More fun than 'Glee'


Forget ‘Glee’ or ‘High School Musical’ – there’s more laughter and romance in the CBC/Loreto production of ‘Les Miserables’, writes PETER McGUIRE

A LAVISH school production, healthy rivalry, extravagance, and on-off romances: it sounds like an episode of Glee, the American musical comedy-drama that’s become a cultural phenomenon for teens on both sides of the Atlantic.

But the Transition Year boys of CBC Monkstown and girls of Loreto Foxrock, two private schools in south Dublin, have been acting, dancing and singing long before Gleewas ever conceived. For over two decades, the schools have come together to stage a Transition Year school musical. This year, CBC teacher Brian Dooley, who has produced and directed the plays for over 10 years, chose Les Misérables, a period epic.

One volunteer parent is now watching her third son take part in the CBC/Loreto school play. “They’ve all loved it, and the school has always pulled out all the stops,” she says. “Of course, they make new friends and have romances. But it’s also the first time they’ve had a chance to work closely, and as a team, with the opposite sex.”

Preparation could exhaust even the most experienced professional theatre actor. Rehearsals were held on most days, including weekends, for over two months before the play started. When it all began, the girls were on one side of the room, the boys on another. “It was like an old school dance, only there was no priest policing it,” remarks one student. But relations soon thawed, say Elva Aruchelvan and Laura Moriarty, two of the female leads. Before opening night, there had been several romances – and at least one break-up.

Les Misis a lavish production, sung through from start to finish. Based on an 1862 novel by Victor Hugo, the action follows an ensemble of characters in early 19th-century France, a time of great upheaval. Les Mishas been running for a record-breaking 25 years in London’s West End, and it’s now one of the best-known musicals in the world. For the CBC/Loreto production, at least 12 mothers worked on makin an average of two costumes for each of the 170 characters, encompassing everything from big ball gowns to top hats and tattered rags.

ALTHOUGH EVERY student had a role in the play, rivalry for the lead parts was fierce. “There was a fair bit of healthy competition and tension,” admits Darragh Casey, who played the comic villain Thernardier. “Some people were sure that the roles would go a certain way. And there was more competition than you’d think with the boys, where it was sometimes a matter of pride.”

Every student was auditioned and, after three rounds of callbacks, the final cast was selected.
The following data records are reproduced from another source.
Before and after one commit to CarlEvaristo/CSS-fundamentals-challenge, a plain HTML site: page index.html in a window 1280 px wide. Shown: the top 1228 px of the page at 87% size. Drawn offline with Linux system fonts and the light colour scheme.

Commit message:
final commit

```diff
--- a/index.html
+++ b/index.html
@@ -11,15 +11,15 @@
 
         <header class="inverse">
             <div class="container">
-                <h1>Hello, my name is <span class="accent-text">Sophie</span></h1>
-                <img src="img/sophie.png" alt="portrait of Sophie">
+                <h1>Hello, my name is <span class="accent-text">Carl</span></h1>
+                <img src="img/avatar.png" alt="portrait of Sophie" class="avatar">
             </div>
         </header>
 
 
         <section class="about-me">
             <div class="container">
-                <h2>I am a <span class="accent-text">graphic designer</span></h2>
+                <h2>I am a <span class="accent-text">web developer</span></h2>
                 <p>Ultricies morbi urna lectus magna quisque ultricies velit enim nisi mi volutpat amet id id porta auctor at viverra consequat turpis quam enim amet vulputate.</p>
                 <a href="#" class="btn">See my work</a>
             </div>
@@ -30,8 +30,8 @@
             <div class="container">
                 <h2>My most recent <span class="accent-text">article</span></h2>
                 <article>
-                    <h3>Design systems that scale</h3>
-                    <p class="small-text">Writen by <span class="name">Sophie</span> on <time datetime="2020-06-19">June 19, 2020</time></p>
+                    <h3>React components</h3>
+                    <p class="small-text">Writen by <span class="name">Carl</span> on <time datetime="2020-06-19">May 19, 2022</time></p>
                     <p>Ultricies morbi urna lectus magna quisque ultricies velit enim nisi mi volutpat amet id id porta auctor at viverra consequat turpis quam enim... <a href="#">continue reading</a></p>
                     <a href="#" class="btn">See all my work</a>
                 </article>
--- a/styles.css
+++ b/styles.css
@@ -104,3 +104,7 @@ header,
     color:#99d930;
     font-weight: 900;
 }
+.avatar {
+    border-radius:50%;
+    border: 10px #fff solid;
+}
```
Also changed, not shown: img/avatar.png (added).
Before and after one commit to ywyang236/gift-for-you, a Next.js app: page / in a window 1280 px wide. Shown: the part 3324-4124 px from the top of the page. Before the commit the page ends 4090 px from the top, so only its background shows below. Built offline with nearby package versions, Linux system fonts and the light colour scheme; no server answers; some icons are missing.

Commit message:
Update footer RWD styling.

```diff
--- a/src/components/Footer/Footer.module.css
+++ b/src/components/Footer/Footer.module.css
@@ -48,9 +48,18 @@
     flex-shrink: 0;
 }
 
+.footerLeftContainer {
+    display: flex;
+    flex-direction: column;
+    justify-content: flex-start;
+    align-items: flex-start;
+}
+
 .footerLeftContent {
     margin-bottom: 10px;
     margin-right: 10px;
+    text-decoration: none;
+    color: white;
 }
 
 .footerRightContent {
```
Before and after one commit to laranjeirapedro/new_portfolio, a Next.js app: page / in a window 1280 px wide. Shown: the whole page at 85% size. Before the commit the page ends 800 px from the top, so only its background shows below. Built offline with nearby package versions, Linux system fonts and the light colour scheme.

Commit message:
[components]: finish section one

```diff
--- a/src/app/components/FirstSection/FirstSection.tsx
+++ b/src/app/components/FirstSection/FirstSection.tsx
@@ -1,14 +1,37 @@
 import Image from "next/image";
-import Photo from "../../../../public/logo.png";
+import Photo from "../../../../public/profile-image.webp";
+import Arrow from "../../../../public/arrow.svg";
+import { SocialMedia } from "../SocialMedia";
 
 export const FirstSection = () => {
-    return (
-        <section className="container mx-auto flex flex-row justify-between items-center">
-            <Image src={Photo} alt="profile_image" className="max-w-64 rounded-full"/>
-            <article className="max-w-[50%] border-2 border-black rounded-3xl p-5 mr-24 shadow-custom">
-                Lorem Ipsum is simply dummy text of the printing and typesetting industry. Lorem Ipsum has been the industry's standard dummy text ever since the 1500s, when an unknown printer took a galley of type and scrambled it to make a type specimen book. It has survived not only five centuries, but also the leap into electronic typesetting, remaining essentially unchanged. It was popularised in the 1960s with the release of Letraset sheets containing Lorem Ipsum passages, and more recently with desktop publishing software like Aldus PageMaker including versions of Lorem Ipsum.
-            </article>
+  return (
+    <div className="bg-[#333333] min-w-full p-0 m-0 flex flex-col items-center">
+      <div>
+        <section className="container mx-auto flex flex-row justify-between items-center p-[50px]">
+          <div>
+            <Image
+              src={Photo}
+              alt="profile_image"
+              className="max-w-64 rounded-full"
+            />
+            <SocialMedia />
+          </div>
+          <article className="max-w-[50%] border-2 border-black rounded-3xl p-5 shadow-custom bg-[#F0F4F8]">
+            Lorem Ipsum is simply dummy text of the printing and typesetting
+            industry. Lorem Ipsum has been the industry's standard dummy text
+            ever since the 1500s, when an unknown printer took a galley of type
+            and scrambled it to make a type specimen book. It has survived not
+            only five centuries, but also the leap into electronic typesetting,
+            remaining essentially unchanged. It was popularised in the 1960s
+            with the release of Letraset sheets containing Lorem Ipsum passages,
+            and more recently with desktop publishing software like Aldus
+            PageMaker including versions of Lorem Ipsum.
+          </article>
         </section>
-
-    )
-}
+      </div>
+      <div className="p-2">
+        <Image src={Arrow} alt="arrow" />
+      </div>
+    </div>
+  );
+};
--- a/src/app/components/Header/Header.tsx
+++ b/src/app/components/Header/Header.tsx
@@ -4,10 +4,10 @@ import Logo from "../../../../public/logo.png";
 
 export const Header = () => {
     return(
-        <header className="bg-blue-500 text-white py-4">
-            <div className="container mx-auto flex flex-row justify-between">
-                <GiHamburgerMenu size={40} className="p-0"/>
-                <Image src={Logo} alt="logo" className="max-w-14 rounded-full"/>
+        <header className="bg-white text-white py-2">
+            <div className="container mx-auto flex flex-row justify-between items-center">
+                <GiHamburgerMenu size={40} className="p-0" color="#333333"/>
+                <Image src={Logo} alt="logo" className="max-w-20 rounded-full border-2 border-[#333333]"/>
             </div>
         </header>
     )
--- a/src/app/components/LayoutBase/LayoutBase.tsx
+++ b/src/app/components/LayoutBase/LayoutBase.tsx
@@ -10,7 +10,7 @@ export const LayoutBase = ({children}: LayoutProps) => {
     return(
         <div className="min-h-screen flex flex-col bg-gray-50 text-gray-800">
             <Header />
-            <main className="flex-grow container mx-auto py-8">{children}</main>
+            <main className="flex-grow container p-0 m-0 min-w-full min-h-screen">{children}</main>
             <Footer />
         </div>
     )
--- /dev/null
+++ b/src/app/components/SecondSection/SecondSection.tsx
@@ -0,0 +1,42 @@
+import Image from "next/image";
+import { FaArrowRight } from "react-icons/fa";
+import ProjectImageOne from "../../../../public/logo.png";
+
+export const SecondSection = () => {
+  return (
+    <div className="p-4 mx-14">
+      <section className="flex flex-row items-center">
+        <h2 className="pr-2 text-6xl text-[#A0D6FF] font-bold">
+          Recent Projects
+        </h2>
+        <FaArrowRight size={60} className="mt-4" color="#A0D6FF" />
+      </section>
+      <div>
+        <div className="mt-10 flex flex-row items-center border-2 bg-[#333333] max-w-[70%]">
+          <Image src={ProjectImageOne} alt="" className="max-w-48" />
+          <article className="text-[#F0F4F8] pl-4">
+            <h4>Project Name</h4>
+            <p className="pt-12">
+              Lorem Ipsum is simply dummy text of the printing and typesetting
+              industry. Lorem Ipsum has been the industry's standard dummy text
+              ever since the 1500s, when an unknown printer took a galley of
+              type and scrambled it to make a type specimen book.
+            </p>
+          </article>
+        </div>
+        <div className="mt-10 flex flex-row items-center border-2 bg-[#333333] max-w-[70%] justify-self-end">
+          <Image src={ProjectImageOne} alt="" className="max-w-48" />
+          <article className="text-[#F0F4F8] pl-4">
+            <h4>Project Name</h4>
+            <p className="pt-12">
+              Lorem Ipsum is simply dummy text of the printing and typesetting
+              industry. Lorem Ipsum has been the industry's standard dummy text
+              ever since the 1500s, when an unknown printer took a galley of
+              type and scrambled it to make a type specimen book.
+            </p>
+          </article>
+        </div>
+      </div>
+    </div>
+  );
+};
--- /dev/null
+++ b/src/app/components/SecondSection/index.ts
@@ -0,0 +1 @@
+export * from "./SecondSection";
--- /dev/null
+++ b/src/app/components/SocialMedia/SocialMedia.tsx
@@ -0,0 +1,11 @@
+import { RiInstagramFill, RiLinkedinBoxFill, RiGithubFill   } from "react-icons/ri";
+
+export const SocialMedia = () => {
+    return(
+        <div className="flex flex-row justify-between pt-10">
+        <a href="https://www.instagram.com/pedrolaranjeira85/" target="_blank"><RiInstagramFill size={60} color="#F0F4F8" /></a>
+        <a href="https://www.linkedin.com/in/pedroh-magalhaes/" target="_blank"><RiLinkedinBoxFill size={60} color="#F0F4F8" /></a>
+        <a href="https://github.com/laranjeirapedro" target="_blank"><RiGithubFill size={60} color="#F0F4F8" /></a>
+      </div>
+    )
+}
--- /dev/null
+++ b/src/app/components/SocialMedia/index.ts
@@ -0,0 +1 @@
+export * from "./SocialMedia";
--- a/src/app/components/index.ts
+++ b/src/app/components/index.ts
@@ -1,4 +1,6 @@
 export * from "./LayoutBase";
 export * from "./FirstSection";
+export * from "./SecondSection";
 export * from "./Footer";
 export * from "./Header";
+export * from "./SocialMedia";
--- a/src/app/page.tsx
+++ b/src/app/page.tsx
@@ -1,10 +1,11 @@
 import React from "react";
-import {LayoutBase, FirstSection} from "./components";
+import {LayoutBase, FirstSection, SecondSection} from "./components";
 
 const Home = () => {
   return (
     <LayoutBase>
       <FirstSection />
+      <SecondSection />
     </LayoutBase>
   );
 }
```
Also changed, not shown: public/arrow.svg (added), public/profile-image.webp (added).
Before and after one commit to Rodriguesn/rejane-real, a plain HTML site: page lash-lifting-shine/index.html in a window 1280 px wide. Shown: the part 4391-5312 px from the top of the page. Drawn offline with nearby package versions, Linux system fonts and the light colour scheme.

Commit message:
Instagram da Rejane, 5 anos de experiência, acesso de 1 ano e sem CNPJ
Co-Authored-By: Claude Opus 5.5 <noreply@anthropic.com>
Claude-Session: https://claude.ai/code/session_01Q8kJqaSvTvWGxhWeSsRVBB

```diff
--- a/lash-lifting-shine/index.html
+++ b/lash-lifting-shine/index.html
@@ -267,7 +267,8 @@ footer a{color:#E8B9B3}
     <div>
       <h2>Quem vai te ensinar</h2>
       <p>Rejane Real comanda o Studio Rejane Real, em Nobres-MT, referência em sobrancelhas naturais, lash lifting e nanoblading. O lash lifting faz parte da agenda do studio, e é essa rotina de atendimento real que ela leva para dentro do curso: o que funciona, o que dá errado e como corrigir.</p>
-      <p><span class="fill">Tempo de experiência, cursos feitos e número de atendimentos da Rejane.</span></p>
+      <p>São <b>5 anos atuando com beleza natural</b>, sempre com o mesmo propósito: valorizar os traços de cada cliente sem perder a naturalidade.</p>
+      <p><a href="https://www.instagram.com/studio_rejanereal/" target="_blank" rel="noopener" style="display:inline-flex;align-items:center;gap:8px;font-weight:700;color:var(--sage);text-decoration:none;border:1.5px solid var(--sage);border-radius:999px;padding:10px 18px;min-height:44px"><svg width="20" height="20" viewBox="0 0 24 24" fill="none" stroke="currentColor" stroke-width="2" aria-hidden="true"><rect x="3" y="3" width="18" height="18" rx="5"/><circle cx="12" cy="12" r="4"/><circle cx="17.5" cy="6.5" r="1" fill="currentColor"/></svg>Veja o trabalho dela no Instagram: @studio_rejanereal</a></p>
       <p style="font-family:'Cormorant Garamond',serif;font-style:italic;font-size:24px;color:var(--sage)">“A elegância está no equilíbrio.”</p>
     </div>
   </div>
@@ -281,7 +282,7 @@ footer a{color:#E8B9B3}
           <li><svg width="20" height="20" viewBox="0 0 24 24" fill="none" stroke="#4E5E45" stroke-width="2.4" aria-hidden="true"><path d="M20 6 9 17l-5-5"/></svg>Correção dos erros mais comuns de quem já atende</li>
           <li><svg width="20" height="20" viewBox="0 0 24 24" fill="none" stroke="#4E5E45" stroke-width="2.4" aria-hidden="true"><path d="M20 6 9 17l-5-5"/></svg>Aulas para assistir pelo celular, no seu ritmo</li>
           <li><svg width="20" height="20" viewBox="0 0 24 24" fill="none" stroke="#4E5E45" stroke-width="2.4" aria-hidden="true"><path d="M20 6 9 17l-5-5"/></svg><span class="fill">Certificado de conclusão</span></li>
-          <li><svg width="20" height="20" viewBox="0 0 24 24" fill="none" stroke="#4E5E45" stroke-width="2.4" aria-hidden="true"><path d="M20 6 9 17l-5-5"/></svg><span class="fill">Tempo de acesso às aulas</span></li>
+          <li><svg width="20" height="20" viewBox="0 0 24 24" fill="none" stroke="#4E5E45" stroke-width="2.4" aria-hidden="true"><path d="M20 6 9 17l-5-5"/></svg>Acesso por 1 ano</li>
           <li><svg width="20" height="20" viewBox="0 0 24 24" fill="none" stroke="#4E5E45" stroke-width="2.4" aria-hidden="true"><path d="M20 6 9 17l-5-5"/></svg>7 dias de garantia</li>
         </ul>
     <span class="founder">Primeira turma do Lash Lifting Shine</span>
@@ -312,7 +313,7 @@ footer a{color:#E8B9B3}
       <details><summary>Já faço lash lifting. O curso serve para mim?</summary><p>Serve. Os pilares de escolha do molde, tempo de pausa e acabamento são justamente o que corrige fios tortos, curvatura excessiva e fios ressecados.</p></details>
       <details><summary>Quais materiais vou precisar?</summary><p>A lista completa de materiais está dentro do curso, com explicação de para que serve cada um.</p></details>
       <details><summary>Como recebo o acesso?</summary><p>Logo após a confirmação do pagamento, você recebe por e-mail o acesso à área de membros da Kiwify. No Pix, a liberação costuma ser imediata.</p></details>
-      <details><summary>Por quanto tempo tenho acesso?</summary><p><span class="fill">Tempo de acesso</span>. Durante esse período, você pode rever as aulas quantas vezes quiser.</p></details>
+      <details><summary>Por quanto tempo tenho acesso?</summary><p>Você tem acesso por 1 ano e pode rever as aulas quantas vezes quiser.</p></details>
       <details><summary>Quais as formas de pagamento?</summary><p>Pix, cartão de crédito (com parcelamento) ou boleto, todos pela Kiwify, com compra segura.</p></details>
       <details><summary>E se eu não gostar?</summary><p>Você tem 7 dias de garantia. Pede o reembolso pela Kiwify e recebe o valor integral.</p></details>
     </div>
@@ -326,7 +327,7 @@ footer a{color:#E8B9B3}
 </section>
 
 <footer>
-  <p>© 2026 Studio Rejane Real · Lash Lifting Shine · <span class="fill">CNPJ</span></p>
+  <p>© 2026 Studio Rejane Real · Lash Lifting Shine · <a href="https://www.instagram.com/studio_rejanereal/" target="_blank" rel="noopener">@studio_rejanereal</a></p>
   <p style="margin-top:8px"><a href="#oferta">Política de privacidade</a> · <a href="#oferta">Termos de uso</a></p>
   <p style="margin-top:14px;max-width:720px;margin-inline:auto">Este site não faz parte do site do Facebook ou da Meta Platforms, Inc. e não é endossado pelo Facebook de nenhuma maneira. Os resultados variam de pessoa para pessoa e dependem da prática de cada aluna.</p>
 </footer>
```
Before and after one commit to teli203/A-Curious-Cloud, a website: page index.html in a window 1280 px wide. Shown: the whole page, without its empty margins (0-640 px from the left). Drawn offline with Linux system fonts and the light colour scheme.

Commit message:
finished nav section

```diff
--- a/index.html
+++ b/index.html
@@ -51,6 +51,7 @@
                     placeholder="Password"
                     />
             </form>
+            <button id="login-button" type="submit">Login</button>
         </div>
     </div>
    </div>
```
Some of the girls got the acting bug, quietly attending the open auditions for the Blackrock College school play.

Ciarán McLoughlin surprised everyone when his powerful voice secured him the lead role of Valjean. “I’d never sung or acted or danced and, to be honest, I’m not a big fan of musicals,” he says. “I didn’t even know I could sing. I’d be more into sports. Then I thought an all-singing musical would put me to sleep, but I changed my mind when I saw Les Mis.”

Every year in Ireland, thousands of TY students take part in plays. For many, it’s the highlight of their entire time in school. Students often post videos of the production, as well as their own little tributes, on YouTube. Meanwhile, social networking sites such as Facebook and Bebo have enabled young people to publicise their school plays to a wider audience, giving them greater control over their own production and enabling them to maintain contact with the friends they make.

Kieran and Elaine, both aged 30, first met at the CBC/Loreto production of Oklahoma!in 1995. They married last May. “The boys and girls would meet at lunchtime, and at weekends,” says Elaine. “I was still friends with many of them when Kieran and I got together at the age of 21. I’d never have known him without the school play. CBC Monkstown? Sure, they weren’t even that good at rugby,” she jokes.

Amy Huberman, now a successful Irish actress, cut her teeth in the Loreto/CBC school play, as did Rory Nolan, who played Ross O’Carroll Kelly in The Last Days of the Celtic Tigerat the Olympia and is currently starring in Macbethin the Abbey.

“I took part in two musicals – Oklahama!in Transition Year and Greasein fifth year,” Nolan recalls. “As well as being a great way to meet girls, it sparked off my interest in acting. I loved the performance, the chaos backstage, the smell of the theatre when we opened, the hubbub of the audience. Once in UCD, I gravitated towards Dramsoc and later graduated from the Gaiety School of Acting. I’ve been lucky to have roles ever since.”